Count each line below that has the word "parts" in it, and give only the total.
^^^^^^^^^^^^^^^^
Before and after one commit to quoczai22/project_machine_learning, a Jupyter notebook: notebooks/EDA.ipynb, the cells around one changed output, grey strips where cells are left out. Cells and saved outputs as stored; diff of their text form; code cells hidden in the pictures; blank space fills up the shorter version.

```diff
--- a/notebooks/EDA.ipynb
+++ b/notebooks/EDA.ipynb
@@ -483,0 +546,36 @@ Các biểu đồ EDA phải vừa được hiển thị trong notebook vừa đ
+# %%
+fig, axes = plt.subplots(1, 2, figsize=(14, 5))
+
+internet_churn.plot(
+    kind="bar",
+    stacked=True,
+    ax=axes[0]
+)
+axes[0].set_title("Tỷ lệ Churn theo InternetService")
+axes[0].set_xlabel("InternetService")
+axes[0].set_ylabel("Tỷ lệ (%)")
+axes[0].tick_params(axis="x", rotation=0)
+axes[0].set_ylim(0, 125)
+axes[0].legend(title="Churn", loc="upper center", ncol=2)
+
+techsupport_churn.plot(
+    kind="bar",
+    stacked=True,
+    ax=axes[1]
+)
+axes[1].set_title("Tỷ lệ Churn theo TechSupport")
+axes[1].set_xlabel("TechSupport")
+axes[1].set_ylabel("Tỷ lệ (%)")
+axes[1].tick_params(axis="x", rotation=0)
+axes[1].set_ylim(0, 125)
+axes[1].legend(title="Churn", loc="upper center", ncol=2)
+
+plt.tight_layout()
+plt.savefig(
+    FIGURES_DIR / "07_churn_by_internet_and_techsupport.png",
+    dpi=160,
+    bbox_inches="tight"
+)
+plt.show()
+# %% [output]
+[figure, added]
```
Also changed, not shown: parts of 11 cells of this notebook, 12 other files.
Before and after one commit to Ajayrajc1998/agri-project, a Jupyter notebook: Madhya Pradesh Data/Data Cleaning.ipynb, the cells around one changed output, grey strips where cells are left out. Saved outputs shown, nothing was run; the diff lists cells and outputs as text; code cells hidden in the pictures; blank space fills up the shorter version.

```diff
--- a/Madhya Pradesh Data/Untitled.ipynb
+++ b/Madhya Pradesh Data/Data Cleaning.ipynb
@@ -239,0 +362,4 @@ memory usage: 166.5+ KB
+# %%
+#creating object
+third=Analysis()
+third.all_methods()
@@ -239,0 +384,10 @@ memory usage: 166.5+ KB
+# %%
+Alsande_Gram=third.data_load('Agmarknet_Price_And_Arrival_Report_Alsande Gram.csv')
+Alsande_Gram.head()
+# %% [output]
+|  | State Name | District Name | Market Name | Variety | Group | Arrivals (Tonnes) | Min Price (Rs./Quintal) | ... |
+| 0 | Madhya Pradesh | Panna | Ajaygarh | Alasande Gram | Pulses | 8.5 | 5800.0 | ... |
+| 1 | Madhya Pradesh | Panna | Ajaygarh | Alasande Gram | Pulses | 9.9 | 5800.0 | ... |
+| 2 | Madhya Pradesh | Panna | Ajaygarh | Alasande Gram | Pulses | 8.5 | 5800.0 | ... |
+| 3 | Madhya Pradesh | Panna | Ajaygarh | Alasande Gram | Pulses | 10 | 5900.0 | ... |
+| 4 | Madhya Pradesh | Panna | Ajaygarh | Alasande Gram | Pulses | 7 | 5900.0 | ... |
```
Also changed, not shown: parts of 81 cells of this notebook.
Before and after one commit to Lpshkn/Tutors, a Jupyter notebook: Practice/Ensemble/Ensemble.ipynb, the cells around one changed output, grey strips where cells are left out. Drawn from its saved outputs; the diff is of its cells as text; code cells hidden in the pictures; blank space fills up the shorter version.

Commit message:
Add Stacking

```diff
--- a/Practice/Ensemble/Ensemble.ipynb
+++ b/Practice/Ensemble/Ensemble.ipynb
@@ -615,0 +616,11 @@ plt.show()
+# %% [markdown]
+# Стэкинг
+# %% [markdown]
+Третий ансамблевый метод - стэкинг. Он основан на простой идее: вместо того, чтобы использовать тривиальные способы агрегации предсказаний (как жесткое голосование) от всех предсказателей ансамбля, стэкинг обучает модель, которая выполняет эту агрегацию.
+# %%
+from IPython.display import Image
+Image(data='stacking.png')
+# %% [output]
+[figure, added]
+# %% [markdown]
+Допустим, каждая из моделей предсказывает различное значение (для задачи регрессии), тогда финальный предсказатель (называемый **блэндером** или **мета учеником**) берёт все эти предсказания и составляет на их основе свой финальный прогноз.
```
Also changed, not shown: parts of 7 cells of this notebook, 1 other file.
^^^^^^^^^^^^^^^^
--- TASK SOLUTION ---
3